A Washington Post-ABC News Poll on Wednesday showed Reagan with a 20-point lead among Catholic voters, far higher than his overall 12-point lead. Furthermore, his support among Catholics has remained consistent, despite his loss of ground after his Oct. 7 debate with Mondale.
Tonight, Reagan paid tribute to Smith, the 1928 Democratic presidential nominee who was defeated after a campaign marked by religious prejudice. Reagan referred to him as "the happy warrior whom time and respect and affectionate memory have elevated beyond partisanship."
Reagan also honored the memory of Spellman and his longtime dinner chairman Charles Silver, who Reagan said "raised millions for hospitals serving all faiths."
The other person honored by Reagan was Cardinal Terence Cooke, who died last year after a long illness. Reagan told an emotional story about how Cooke had visited him at the White House after Reagan was wounded in an assassination attempt and how he and his wife, Nancy, returned the visit as Cooke lay dying last year.

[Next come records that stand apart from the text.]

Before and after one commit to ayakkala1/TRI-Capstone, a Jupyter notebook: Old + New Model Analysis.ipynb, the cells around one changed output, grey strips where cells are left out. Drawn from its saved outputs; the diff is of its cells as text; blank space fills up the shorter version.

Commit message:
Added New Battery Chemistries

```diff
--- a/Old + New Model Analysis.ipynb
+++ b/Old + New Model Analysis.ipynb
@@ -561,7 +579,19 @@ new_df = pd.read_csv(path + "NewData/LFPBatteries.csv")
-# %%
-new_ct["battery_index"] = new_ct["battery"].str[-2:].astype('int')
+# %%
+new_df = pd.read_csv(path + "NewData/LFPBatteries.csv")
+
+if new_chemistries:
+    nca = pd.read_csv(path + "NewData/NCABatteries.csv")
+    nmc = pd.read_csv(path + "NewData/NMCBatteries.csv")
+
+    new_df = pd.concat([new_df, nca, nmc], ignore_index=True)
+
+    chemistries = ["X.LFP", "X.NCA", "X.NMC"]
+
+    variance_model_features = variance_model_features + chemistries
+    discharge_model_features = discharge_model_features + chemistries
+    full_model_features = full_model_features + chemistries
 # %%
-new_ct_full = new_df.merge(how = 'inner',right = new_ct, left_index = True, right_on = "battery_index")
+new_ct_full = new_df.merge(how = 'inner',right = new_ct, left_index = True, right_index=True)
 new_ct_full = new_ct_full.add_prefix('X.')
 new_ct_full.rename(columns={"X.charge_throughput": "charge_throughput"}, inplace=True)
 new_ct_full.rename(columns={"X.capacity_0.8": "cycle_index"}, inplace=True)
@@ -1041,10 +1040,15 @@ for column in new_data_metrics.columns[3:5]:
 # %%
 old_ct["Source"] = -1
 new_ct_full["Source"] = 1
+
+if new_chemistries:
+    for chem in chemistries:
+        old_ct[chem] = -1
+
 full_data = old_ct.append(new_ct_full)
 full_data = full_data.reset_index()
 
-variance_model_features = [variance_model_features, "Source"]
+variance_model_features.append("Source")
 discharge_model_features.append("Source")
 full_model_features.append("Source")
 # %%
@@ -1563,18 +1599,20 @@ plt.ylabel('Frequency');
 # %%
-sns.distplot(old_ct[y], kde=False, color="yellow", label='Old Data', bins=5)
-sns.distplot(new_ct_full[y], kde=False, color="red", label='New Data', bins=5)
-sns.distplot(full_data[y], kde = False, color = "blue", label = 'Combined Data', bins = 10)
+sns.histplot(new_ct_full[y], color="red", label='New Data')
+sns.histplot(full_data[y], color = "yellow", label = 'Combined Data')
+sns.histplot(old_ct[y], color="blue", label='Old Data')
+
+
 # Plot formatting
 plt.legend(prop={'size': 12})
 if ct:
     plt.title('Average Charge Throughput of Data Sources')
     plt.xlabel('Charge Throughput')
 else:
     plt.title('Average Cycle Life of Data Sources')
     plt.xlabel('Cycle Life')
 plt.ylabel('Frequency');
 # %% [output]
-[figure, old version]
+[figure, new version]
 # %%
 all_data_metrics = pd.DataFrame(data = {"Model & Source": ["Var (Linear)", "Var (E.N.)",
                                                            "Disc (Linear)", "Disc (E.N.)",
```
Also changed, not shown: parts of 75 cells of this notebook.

The Cooke visit to the White House on April 17, 1981, Good Friday, was the source of a comment that Reagan has since made to intimates about the attempt on his life by John W. Hinckley Jr. on March 30 of that year.
Though Reagan didn't relate it tonight, he said soon after the visit that Cooke told him, "The hand of God was upon you."
"I know, and whatever time He's left for me is His," Reagan said.
Reagan praised Cooke for his contributions to "international peace and justice" and said he had told Cooke in their last visit that he was "grateful for all the cardinal had done in behalf of his country."
Reagan concluded by saying that Cooke had died 11 days later and that "none of us have any doubt that he joined the Lord."
Archbishop John J. O'Connor, a friend of Reagan who presided over the dinner and introduced him, responded to Reagan's speech in a lighthearted fashion, saying Cooke had a different recollection of his last meeting with the president.
"He had no doubt he would be with the Lord," O'Connor said, looking straight at Reagan. "It was you he was worried about."
The dinner provoked a dispute earlier in the week when Mondale declined an invitation to appear, saying he had to prepare for Sunday's second debate. His aides said he wanted his running mate, Geraldine A. Ferraro, to substitute.
But David A. Werblin, the dinner toastmaster, said the sponsors never received a request from Mondale that he be represented by another speaker.
Mondale's name was greeted with a sprinkling of boos when Werblin read his letter declining the invitation. Reagan made a brief, joking reference to Mondale's absence.
A White House fact sheet distributed to reporters today said inaccurately that the dinner "traditionally attracted the Democratic and Republican nominees for president in every election since 1960 . . . . " Vice President Spiro T. Agnew appeared in place of President Richard M. Nixon in 1972.